Stathis Kouvelakis: Syriza’s Rise and Fall. New Left Review 97, January-February 2016.
Could you explain in more detail the stages of
Syriza’s evolution after the June 2012 elections, when it emerged as the
national opposition with 27 per cent of the vote?
the 2012 elections there was a general perception that it was just a
matter of time before Syriza took office, one way or another. The
Tsipras leadership made very clear and, in a sense, very tough decisions
in that summer of 2012, about the party’s line and about the type of
party they wanted. First, they needed to turn a coalition of disparate
organizations into a unified party; this was quite widely recognized,
and there was no real disagreement about it. They also wanted to use the
unification process to transform the culture of the party and its
organizational structure at a very deep level. Instead of a push to
recruit people who’d been active in the social mobilizations of the
period, the aim was to open the gates to the sort of people who want to
join a party when they think it has a serious chance of accessing

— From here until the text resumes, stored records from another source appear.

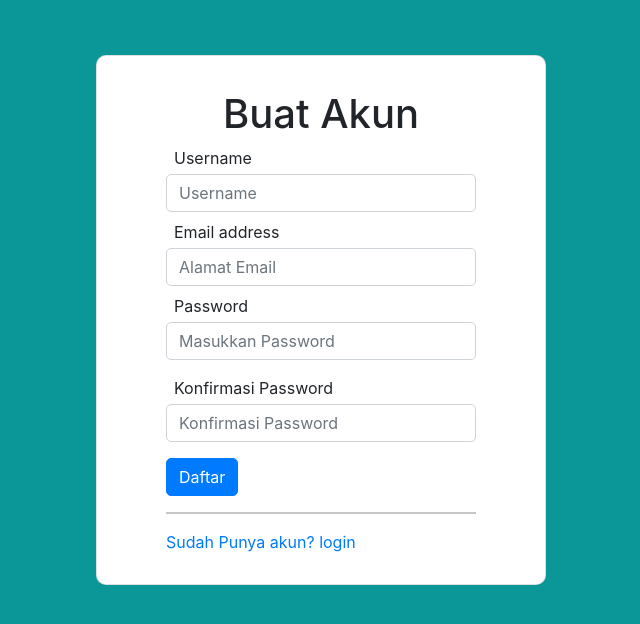
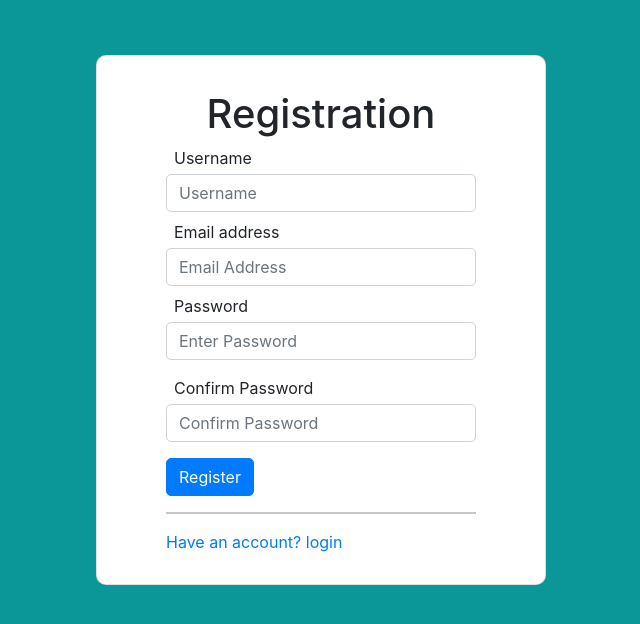
Before and after one commit to ArovaSyams/login-collector, a CodeIgniter 4 app: template app/Views/auth/registration.php in a window 1280 px wide. Shown: the top 624 px of the page, without its empty margins (319-959 px from the left). Run offline with PHP 8.4 and a stand-in for CodeIgniter, Linux system fonts and the light colour scheme; the template is opened without the code that fills it, so the values that code supplies are empty; some libraries are stand-ins or nearby versions.

Commit message:
language change

```diff
--- a/app/Controllers/Auth.php
+++ b/app/Controllers/Auth.php
@@ -117,8 +117,7 @@ class Auth extends BaseController
         $this->authModel->save([
             'username' => $this->request->getVar('username'),
             'email' => $this->request->getVar('email'),
-            'password' => password_hash($this->request->getVar('password1'), PASSWORD_DEFAULT),
-            'show_password' => $this->request->getVar('password1')
+            'password' => password_hash($this->request->getVar('password1'), PASSWORD_DEFAULT)
         ]);
 
         session()->setFlashdata('pesan', '<div class="alert alert-success" role="alert">Akun anda telah di registrasi, Silahkan Login</div>');
--- a/app/Views/auth/registration.php
+++ b/app/Views/auth/registration.php
@@ -5,37 +5,37 @@
     <div class="row">
         <div class="card cardview">
         <div class="col-10 mx-auto text">
-            <h1 class="mt-1" style="text-align: center;">Buat Akun</h1>
+            <h1 class="mt-1" style="text-align: center;">Registration</h1>
             <form action="/auth/register" method="post">
                 <div class="mb-2">
                     <label for="username" class="form-label mb-1 ml-2">Username</label>
-                    <input type="text" class="form-control <?= ($validation->hasError('username')) ? 'is-invalid' : ''; ?> button" id="username" name="username" aria-describedby="emailHelp" placeholder="Username" value="<?= old('username'); ?>">
+                    <input type="text" class="form-control <?= ($validation->hasError('username')) ? 'is-invalid' : ''; ?> button" id="username" name="username" placeholder="Username" value="<?= old('username'); ?>">
                     <div class="invalid-feedback">
                         <?= $validation->getError('username'); ?>
                     </div>
                 </div>
                 <div class="mb-2">
                     <label for="email" class="form-label mb-1 ml-2">Email address</label>
-                    <input type="text" class="form-control <?= ($validation->hasError('email')) ? 'is-invalid' : ''; ?> button" id="email" name="email" aria-describedby="emailHelp" placeholder="Alamat Email" value="<?= old('email'); ?>">
+                    <input type="text" class="form-control <?= ($validation->hasError('email')) ? 'is-invalid' : ''; ?> button" id="email" name="email" aria-describedby="emailHelp" placeholder="Email Address" value="<?= old('email'); ?>">
                     <div class="invalid-feedback">
                         <?= $validation->getError('email'); ?>
                     </div>
                 </div>
                 <div class="mb-3">
                     <label for="password1" class="form-label mb-1 ml-2">Password</label>
-                    <input type="password" class="form-control <?= ($validation->hasError('password1')) ? 'is-invalid' : ''; ?> button" id="password1" name="password1" placeholder="Masukkan Password">
+                    <input type="password" class="form-control <?= ($validation->hasError('password1')) ? 'is-invalid' : ''; ?> button" id="password1" name="password1" placeholder="Enter Password">
                     <div class="invalid-feedback">
                         <?= $validation->getError('password1'); ?>
                     </div>
                 </div>
                 <div class="mb-3">
-                    <label for="password2" class="form-label mb-1 ml-2">Konfirmasi Password</label>
-                    <input type="password" class="form-control button" id="password2" name="password2" placeholder="Konfirmasi Password">
+                    <label for="password2" class="form-label mb-1 ml-2">Confirm Password</label>
+                    <input type="password" class="form-control button" id="password2" name="password2" placeholder="Confirm Password">
                 </div>
-                <button type="submit" class="btn btn-primary button" name="daftar">Daftar</button>
+                <button type="submit" class="btn btn-primary button" name="daftar">Register</button>
             </form>
             <hr>
-            <a href="/auth">Sudah Punya akun? login</a>
+            <a href="/auth">Have an account? login</a>
             </div>
         </div>
     </div>
```
Also changed, not shown: app/Views/auth/login.php (+4 -4 lines), login_collector.sql (+4 -5 lines).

power—clientelist mentalities and habits are very deeply rooted in Greek
society, including in the popular classes; there’s a type of
micromanagement of social relations.